Go home and hug your mother, because after reading about Leslie’s, you will be grateful for what you have.
As difficult as it is to live up to her critical mother’s standards, Leslie does a capable job. She may not clean the kitchen as her mother prefers, but she earns good grades, dates a good guy, and is well thought of in high school.
But there is the teensy matter of being attracted to Cole, her boyfriend’s best friend. And really liking Meredith, Cole’s girlfriend. And slowly developing a friendship of sorts with Dennis, a loner who sneaks smokes in the parking lot. So when her boyfriend breaks up with her, Leslie has to navigate her way through the minefield that is high school relationships. What will happen with Cole? What about Meredith? And what will happen with Dennis?

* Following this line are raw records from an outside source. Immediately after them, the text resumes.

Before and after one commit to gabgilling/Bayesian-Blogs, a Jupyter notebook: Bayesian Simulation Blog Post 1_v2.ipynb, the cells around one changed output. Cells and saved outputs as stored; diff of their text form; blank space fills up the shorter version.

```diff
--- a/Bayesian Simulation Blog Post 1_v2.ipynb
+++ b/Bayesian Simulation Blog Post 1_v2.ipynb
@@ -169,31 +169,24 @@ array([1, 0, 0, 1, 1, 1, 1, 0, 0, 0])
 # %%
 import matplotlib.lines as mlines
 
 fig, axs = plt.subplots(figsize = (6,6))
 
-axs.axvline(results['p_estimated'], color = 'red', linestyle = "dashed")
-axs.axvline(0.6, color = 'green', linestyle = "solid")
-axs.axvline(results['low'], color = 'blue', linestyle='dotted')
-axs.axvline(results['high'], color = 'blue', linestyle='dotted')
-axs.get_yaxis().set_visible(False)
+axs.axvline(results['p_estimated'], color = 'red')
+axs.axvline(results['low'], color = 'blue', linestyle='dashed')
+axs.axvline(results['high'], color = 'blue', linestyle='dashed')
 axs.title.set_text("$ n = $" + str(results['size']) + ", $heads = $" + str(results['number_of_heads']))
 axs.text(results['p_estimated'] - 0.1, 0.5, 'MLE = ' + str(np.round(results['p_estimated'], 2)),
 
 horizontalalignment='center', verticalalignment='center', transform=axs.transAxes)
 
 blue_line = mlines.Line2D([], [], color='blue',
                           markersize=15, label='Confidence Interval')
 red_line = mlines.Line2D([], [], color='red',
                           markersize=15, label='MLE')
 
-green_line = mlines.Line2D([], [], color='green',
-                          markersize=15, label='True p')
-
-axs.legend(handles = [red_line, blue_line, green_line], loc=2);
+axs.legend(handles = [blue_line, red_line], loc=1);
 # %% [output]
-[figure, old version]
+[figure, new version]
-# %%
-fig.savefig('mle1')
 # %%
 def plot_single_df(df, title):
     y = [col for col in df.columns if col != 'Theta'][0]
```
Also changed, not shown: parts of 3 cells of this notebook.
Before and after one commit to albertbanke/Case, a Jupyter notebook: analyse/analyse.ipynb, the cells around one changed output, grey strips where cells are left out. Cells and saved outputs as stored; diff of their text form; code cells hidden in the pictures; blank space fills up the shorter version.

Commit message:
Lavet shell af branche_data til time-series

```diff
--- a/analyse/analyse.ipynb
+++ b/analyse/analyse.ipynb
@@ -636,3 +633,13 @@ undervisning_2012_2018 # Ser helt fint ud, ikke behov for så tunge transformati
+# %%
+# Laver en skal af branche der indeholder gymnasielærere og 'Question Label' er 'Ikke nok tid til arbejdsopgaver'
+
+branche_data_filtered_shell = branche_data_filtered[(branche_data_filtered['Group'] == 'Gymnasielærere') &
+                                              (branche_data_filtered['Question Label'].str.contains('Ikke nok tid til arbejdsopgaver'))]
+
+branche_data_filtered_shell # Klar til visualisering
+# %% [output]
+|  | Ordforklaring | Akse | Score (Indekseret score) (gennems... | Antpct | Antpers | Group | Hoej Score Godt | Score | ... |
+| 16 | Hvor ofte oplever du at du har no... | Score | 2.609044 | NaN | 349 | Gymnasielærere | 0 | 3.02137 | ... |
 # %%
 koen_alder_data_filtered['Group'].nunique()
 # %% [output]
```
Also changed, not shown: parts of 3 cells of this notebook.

This is an enjoyable book with characters who feel real. Okay, maybe not Cain’s father. He seems so smarmy that you need to take a shower after reading the sections in which he appears. But we all knew a Cain in high school, every school has a Dennis, and at one time or another, we might have been Leslie.
That’s the selling point for this book: it feels real. Sometimes almost too real. When Leslie lets Cain press his leg against hers under a blanket, we know that she’s attracted to him. We understand the battle she has with herself about what’s acceptable and what isn’t. Meredith is pretty great, and she’s a good friend to Leslie. She doesn’t deserve to get hurt, but Leslie likes Cain so much. Meanwhile, her friendship with Dennis slowly progresses. But can they really be friends? They are so different.
Perhaps. They might be more alike than either realizes.
Teens will love this book because they will see themselves and their friends in it. Leslie is someone you can empathize with, and her struggles with her mother are presented without sympathy. This is Leslie’s challenge to surmount, and she needs to figure out how to do that for herself.
I enjoyed this one a great deal.